§ **EXERCISE DETAILS**:
Word for word, copy every line of the data.

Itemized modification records
□ □ □
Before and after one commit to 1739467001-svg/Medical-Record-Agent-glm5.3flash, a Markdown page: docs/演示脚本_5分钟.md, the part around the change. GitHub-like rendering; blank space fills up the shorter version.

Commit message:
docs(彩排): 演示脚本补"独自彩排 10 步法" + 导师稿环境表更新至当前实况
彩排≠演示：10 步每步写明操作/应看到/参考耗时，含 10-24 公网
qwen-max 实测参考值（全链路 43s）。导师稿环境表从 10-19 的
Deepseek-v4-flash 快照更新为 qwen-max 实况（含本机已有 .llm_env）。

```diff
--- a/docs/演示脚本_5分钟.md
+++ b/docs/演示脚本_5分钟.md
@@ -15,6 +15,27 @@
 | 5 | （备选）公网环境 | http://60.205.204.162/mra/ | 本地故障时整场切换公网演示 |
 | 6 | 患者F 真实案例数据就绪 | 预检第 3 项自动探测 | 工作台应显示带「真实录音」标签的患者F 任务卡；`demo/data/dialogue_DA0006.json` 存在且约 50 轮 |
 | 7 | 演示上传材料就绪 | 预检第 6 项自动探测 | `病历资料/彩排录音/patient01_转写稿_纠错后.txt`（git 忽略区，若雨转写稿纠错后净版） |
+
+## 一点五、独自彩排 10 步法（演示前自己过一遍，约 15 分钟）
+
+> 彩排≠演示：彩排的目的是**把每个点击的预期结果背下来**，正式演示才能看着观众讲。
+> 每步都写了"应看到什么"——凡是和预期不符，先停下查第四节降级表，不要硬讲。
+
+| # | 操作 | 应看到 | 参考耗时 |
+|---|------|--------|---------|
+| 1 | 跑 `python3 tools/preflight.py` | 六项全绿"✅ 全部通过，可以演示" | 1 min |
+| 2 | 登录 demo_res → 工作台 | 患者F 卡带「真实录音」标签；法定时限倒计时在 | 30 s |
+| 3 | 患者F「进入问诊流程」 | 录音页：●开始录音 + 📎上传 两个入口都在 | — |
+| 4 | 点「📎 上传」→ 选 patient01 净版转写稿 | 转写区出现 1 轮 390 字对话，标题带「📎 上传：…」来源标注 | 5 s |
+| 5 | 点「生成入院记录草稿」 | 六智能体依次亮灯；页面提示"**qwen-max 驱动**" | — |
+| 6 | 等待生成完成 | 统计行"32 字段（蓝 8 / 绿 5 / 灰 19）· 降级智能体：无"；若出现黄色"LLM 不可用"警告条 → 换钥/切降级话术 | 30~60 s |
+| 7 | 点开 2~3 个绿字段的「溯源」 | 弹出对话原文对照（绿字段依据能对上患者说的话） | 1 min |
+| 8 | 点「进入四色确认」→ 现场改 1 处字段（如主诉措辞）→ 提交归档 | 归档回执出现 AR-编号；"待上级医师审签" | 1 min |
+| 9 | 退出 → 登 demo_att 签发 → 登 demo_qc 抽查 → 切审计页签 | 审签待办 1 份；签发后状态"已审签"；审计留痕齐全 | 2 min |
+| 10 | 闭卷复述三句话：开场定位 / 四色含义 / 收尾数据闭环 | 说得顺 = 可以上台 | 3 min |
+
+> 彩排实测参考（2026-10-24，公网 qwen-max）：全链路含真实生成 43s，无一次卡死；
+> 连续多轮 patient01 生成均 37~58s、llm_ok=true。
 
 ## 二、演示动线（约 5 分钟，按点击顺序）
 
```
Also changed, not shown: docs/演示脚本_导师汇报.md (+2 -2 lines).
□ □ □
§ **ANSWER TO THE EXERCISE**:
Before and after one commit to 1739467001-svg/Medical-Record-Agent-glm5.3flash, a Markdown page: docs/演示脚本_5分钟.md, the part around the change. GitHub-like rendering; blank space fills up the shorter version.

Commit message:
docs(彩排): 演示脚本补"独自彩排 10 步法" + 导师稿环境表更新至当前实况
彩排≠演示：10 步每步写明操作/应看到/参考耗时，含 10-24 公网
qwen-max 实测参考值（全链路 43s）。导师稿环境表从 10-19 的
Deepseek-v4-flash 快照更新为 qwen-max 实况（含本机已有 .llm_env）。

```diff
--- a/docs/演示脚本_5分钟.md
+++ b/docs/演示脚本_5分钟.md
@@ -15,6 +15,27 @@
 | 5 | （备选）公网环境 | http://60.205.204.162/mra/ | 本地故障时整场切换公网演示 |
 | 6 | 患者F 真实案例数据就绪 | 预检第 3 项自动探测 | 工作台应显示带「真实录音」标签的患者F 任务卡；`demo/data/dialogue_DA0006.json` 存在且约 50 轮 |
 | 7 | 演示上传材料就绪 | 预检第 6 项自动探测 | `病历资料/彩排录音/patient01_转写稿_纠错后.txt`（git 忽略区，若雨转写稿纠错后净版） |
+
+## 一点五、独自彩排 10 步法（演示前自己过一遍，约 15 分钟）
+
+> 彩排≠演示：彩排的目的是**把每个点击的预期结果背下来**，正式演示才能看着观众讲。
+> 每步都写了"应看到什么"——凡是和预期不符，先停下查第四节降级表，不要硬讲。
+
+| # | 操作 | 应看到 | 参考耗时 |
+|---|------|--------|---------|
+| 1 | 跑 `python3 tools/preflight.py` | 六项全绿"✅ 全部通过，可以演示" | 1 min |
+| 2 | 登录 demo_res → 工作台 | 患者F 卡带「真实录音」标签；法定时限倒计时在 | 30 s |
+| 3 | 患者F「进入问诊流程」 | 录音页：●开始录音 + 📎上传 两个入口都在 | — |
+| 4 | 点「📎 上传」→ 选 patient01 净版转写稿 | 转写区出现 1 轮 390 字对话，标题带「📎 上传：…」来源标注 | 5 s |
+| 5 | 点「生成入院记录草稿」 | 六智能体依次亮灯；页面提示"**qwen-max 驱动**" | — |
+| 6 | 等待生成完成 | 统计行"32 字段（蓝 8 / 绿 5 / 灰 19）· 降级智能体：无"；若出现黄色"LLM 不可用"警告条 → 换钥/切降级话术 | 30~60 s |
+| 7 | 点开 2~3 个绿字段的「溯源」 | 弹出对话原文对照（绿字段依据能对上患者说的话） | 1 min |
+| 8 | 点「进入四色确认」→ 现场改 1 处字段（如主诉措辞）→ 提交归档 | 归档回执出现 AR-编号；"待上级医师审签" | 1 min |
+| 9 | 退出 → 登 demo_att 签发 → 登 demo_qc 抽查 → 切审计页签 | 审签待办 1 份；签发后状态"已审签"；审计留痕齐全 | 2 min |
+| 10 | 闭卷复述三句话：开场定位 / 四色含义 / 收尾数据闭环 | 说得顺 = 可以上台 | 3 min |
+
+> 彩排实测参考（2026-10-24，公网 qwen-max）：全链路含真实生成 43s，无一次卡死；
+> 连续多轮 patient01 生成均 37~58s、llm_ok=true。
 
 ## 二、演示动线（约 5 分钟，按点击顺序）
 
```
Also changed, not shown: docs/演示脚本_导师汇报.md (+2 -2 lines).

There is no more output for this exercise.